Thoughts on social justice
A lot of youth care about inequality and unfairness in the world and a few even go so far as to try to do something about it. Some kind of concern for the environment and people who are less privileged than us is pretty much taken for granted by most thinking young people, regardless of their religious belief or worldview. But why is this, is this the way it’s meant to be, and do we as Christians have anything in particular to say?
You’ll know that Christians don’t have a monopoly on caring for other people – we’re often not very good at it at all! However, the Church throughout history does have a record of service to some of the poorest and most vulnerable. From reforming the practices of ancient Rome to the modern hospice movement and many things in between, Christians have been active in service. More importantly, we have good reasons for this way of life. Jesus commands us to love both God and neighbour, God’s heart is clearly directed towards the poor throughout Scripture, and right at the beginning we are created as rational relational creatures in God’s image, which guarantees that we have a special kind of worth – and that other people do too! A Christian concept of justice is a serious contender in the world of ideas* and seems to me like the kind of thing that our society could desperately do with hearing.

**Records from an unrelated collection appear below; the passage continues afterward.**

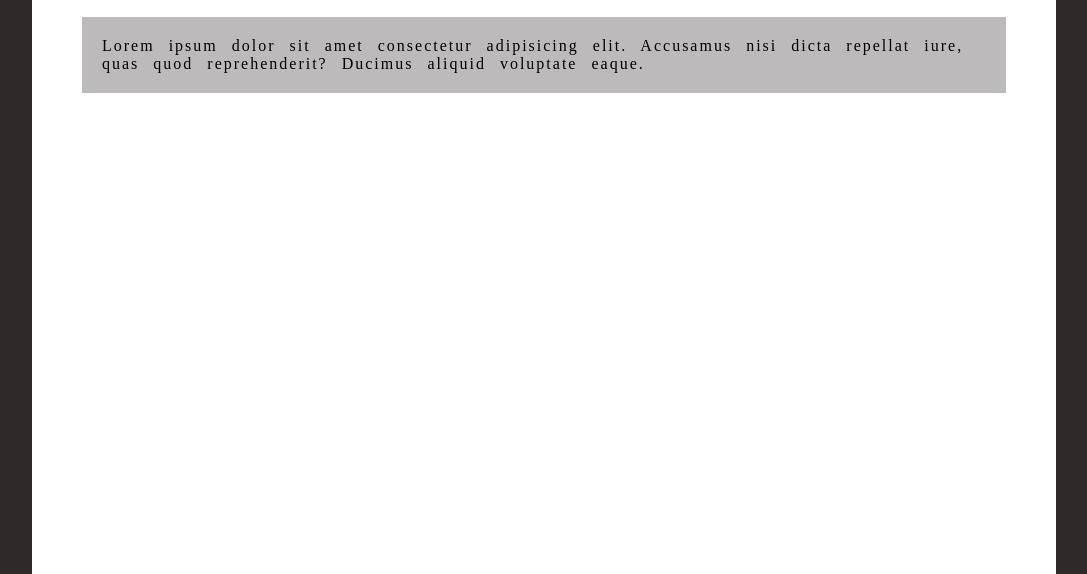
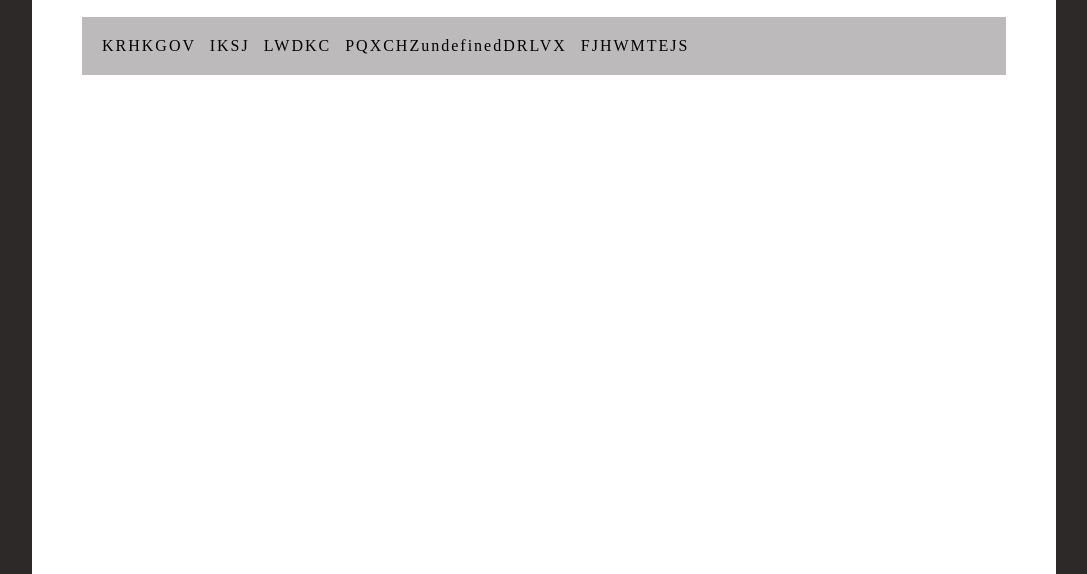
Before and after one commit to nikhilsingh1911/pinterest-clone, a plain HTML site: page Para Generator/Index.html in a window 1280 px wide. Both pictures are taken after typing "5" into the empty fields and a click on the button "Generate". Shown: the part 226-800 px from the top of the page, without its empty margins (96-1183 px from the left). Drawn offline with Linux system fonts and the light colour scheme.

Commit message:
para generator

```diff
--- a/Para Generator/Index.html
+++ b/Para Generator/Index.html
@@ -1,19 +1,22 @@
 <!DOCTYPE html>
 <html lang="en">
+
 <head>
     <meta charset="UTF-8">
     <meta name="viewport" content="width=device-width, initial-scale=1.0">
     <title>Para Generator</title>
     <link rel="stylesheet" href="stylish.css">
 </head>
+
 <body>
     <div class="container">
         <h1>Para Generator</h1>
         <input type="number" id="numWords" placeholder="Enter number of words">
-        <button>Generate</button>
-        <p class="paras">Lorem ipsum dolor sit amet consectetur adipisicing elit. Accusamus nisi dicta repellat iure, quas quod reprehenderit? Ducimus aliquid voluptate eaque.</p>
+        <button onclick="generatePara()" id="Butn">Generate</button>
+        <p class="paras">Generated Para will be shown here..</p>
     </div>
 
 </body>
-<script src="javascript.js"></script>
+<script src="./javascript.js"></script>
+
 </html>
--- a/Para Generator/javascript.js
+++ b/Para Generator/javascript.js
@@ -0,0 +1,39 @@
+const input = document.getElementById("numWords");
+const btn = document.getElementById(Butn);
+const para = document.querySelector(".paras");
+
+const creatingPara = (words) => {
+
+    let text = "";
+    const letters = "ABCDEFGHIJKLMNOPQRSTUVWXYZ";
+    // let rand = Math.floor(Math.random()*10);
+    for (let i = 0; i < words; ++i) {
+        const j = (Math.random() * 26).toFixed(0);
+        text += letters[j];
+    }
+    return text;
+
+    // return text;
+};
+
+console.log(creatingPara())
+let numOfWords;
+const generatePara = () => {
+    numOfWords = Number(input.value);
+    let finalWords = "";
+    for (let i = 0; i < numOfWords; ++i) {
+    const randomNumber = (Math.random() * 15).toFixed(0);
+    if(numOfWords%2==0){
+        finalWords += creatingPara(randomNumber).toLowerCase();
+    }
+    else{
+        finalWords += creatingPara(randomNumber);
+    }
+       finalWords += " ";
+    }
+
+    para.innerHTML = finalWords;
+};
+// btn.addEventListener("click", () => {
+//     console.log(input.value);
+// })
```
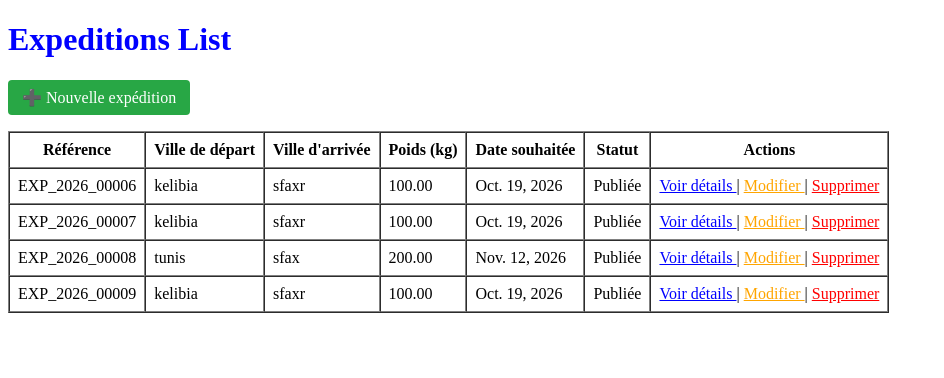
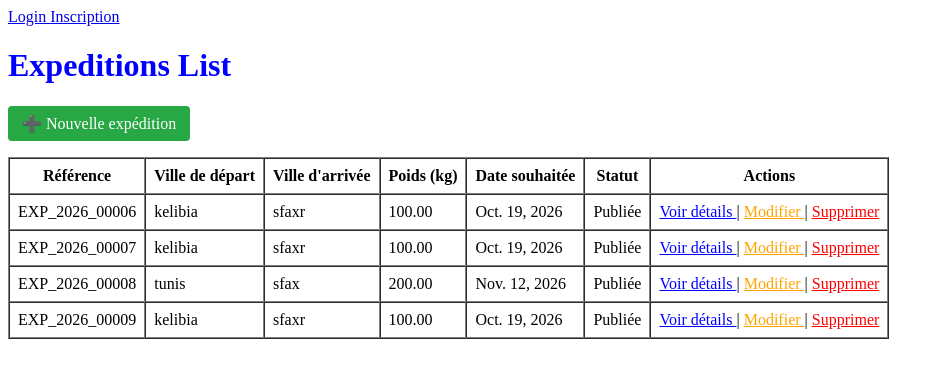
Before and after one commit to tasnime226/ProjectWebPython, a Django app: page /expeditions/list/ in a window 1280 px wide. Shown: the top 378 px of the page, without its empty margins (0-944 px from the left). Run offline with Django 5.2, Linux system fonts and the light colour scheme; data comes from the database, SQL or seed files in the repository; both versions use the stored data as it was after the commit.

Commit message:
login / logout /inscription

```diff
--- a/Entreprise_App/urls.py
+++ b/Entreprise_App/urls.py
@@ -35,4 +35,5 @@ urlpatterns = [
         Entreprise_delete.as_view(),
         name='entreprise_delete_class'
     ),
+
 ]
--- a/config/settings.py
+++ b/config/settings.py
@@ -133,3 +133,8 @@ STATICFILES_DIRS = [BASE_DIR / 'static']
 DEFAULT_AUTO_FIELD = 'django.db.models.BigAutoField'
 
 AUTH_USER_MODEL = "Entreprise_App.utilisateur"
+LOGIN_URL = 'Login'
+
+LOGIN_REDIRECT_URL = 'expedition:expedition_list'
+
+LOGOUT_REDIRECT_URL = 'Login'
--- a/config/urls.py
+++ b/config/urls.py
@@ -16,6 +16,10 @@ Including another URLconf
 """
 from django.contrib import admin
 from django.urls import include, path
+from django.urls import path, include
+from django.contrib.auth.views import LoginView, LogoutView
+from Entreprise_App.views import inscriptionView
+
 
 
 
@@ -26,5 +30,19 @@ urlpatterns = [
      path('vehicules/', include('vehicule_App.urls')),
       path('offres/', include('offre_App.urls')),
       path('entreprises/', include('Entreprise_App.urls')),
+      path(
+        'Login/',
+        LoginView.as_view(template_name='login.html'),
+        name='Login'
+    ),
+
+    path(
+        'Logout/',
+        LogoutView.as_view(next_page='Login'),
+        name='Logout'
+    ),
+
+    path('inscription/', inscriptionView, name='Inscription'),
+
 
 ]
--- a/templates/expedition/list.html
+++ b/templates/expedition/list.html
@@ -6,6 +6,45 @@
     <title>Liste des expéditions</title>
 </head>
 <body>
+
+<nav class="custom-navbar">
+
+    <div class="nav-links">
+
+        {% if user.is_authenticated %}
+
+            <span class="nav-user">
+                Bonjour, {{ user.username }}
+            </span>
+
+            <form method="post"
+                  action="{% url 'Logout' %}"
+                  style="margin:0; display:inline;">
+
+                {% csrf_token %}
+
+                <button type="submit" class="nav-btn">
+                    Logout
+                </button>
+
+            </form>
+
+        {% else %}
+
+            <a href="{% url 'Login' %}" class="nav-btn">
+                Login
+            </a>
+
+            <a href="{% url 'inscription' %}" class="nav-btn">
+                Inscription
+            </a>
+
+        {% endif %}
+
+    </div>
+
+</nav>
+
 
     <h1 style="color: blue;">Expeditions List</h1>
 
--- /dev/null
+++ b/templates/login.html
@@ -0,0 +1,6 @@
+<h2>Connexion</h2>
+<form method="post">
+    {% csrf_token %}
+    {{ form.as_p }}
+    <button type="submit">Se connecter</button>
+</form>
```
Also changed, not shown: Entreprise_App/forms.py (+10 -1 lines), Entreprise_App/views.py (+13 -1 lines), templates/base.html (added, +10 -0 lines), templates/inscription.html (added, +8 -0 lines), Tasnime.sqlite3, templates/logout.html (added).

This all has consequences. The gospel of God’s costly love for us in Jesus requires that we serve others, including I believe, working to overcome unjust structures in society. People will disagree on what counts as injustice and the standard to aim for, but if we look to Jesus, we can see a standard based in the most fundamental reality of all – the character of God – and we can be confident that it’s worth holding on to and acting on. If the universe were Godless, as some people tell us it is, it isn’t clear that justice would make sense, let alone be motivating. As such we shouldn’t, I think, either be scared to talk about Jesus in the context of social justice, or feel the need to create a purely abstract secular concept to work with. Throughout the Gospels, Jesus repeatedly points to himself rather than just impersonal ethical principles. Let’s not lose this as a church!
If your friends are interested in social justice, recognising the innate dignity of human beings, maybe chat with them about this. Discuss over coffee, perhaps, why they actually care (beyond it being endorsed by the celebrity of the month) and why you do, and how this fact changes the way we can live our individual lives as well as how we want to organise society. It’s such an important topic and one that Jesus still speaks into today!